Known as 'the father of the political cartoon', Gillray was a brilliant satirist who used his work to call the king, prime ministers and high-ranking generals to account.
Born in Chelsea in west London, he started out as a letter-engraver before being admitted as a student in the Royal Academy. He continued engraving in order to support himself while studying, producing caricatures under fictitious names. These works enjoyed huge success – crowds would gather to examine them from his publisher's shop window – and it is now thought as many as 1700 caricatures can be attributed to him.
35 Little Russell Street
Spotlight – Freemasons and entertainment
Until 13 February 2016
During the 1700s, as Freemasonry grew in popularity, it began to attract new members from increasingly diverse social backgrounds. Masonic lodges had always attracted men whose work could take them anywhere in the country, such as mariners and merchants, who would find security and friendship within the fraternity. The stage was no different and throughout the 1700s, there are many examples of members of the theatrical or musical professions enjoying or seeking membership of lodges. The 1800s saw the development of “class lodges”, which were lodges for men with a common interest, background or occupation.
In 1863 Maybury Lodge No. 969 was formed for freemasons connected to the Royal Dramatic College in Woking, a home for retired actors. This was the first of many lodges associated with the theatrical profession that would open in the next 100 years.
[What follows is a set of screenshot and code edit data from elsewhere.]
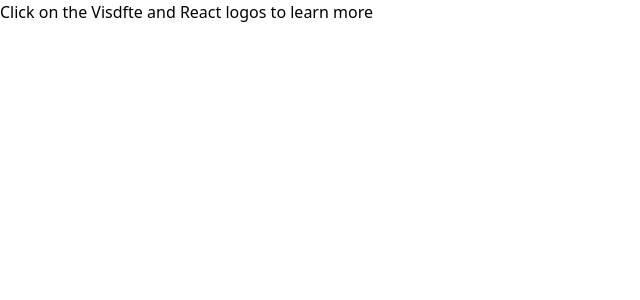
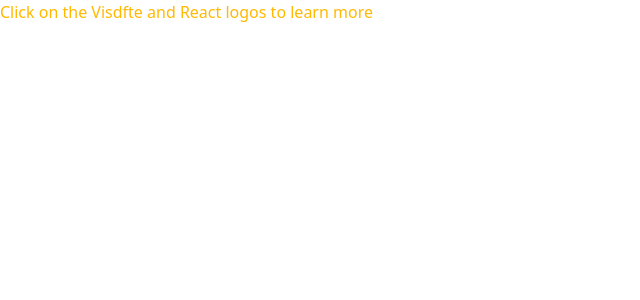
Before and after one commit to Ashkar2023/greenland-pavings, a React (Vite) app: page / in a window 1280 px wide. Shown: the top 300 px of the page, without its empty margins (0-640 px from the left). Built offline with nearby package versions, Linux system fonts and the light colour scheme.

Commit message:
cheching

```diff
--- a/src/App.tsx
+++ b/src/App.tsx
@@ -2,7 +2,7 @@ function App() {
 
     return (
         <>
-            <p className="">
+            <p className="text-amber-400">
                 Click on the Visdfte and React logos to learn more
             </p>
         </>
```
This exhibition examines over twenty lodges associated with theatre, music and entertainment from lodges for Victorian pantomime stars in London’s Drury Lane to musical hall Bohemians in Birkenhead.
Throughout the exhibition you will also find items relating to many theatrical and musical “stars” of their time; ventriloquists, actor managers, the original Charley’s Aunt, music hall and vaudeville comedians, composers and conductors, a star of the silent screen and two rock music legends.
60 Great Queen Street
London WC2B 5AZ
Show Me The Money: The Image of Finance, 1700 to the Present
Until 24 January 2016
This exhibition asks: what does ‘the market’ look like? What does money really stand for? How can the abstractions of high finance be made visible? Who is finance for?
The exhibition charts how the financial world has been imagined in art, illustration, photography and other visual media over the last three centuries in Britain and the United States.
The project asks how artists have grappled with the increasingly intangible and self-referential nature of money and finance, from the South Sea Bubble of the 18th century to the global financial crisis of 2008.
The exhibition includes an array of media: paintings, prints, photographs, videos, artefacts, and instruments of financial exchange both ‘real’ and imagined. Indeed, the exhibition also charts the development of a variety of financial visualisations, including stock tickers and charts, newspaper illustrations, bank adverts, and electronic trading systems.
Show Me The Money demonstrates that the visual culture of finance has not merely reflected prevailing attitudes to money and banking, but has been crucial in forging – and at times critiquing – the very idea of ‘the market’.
Image; Detail from Midas, transmuting all, into paper (1797) by James Gillray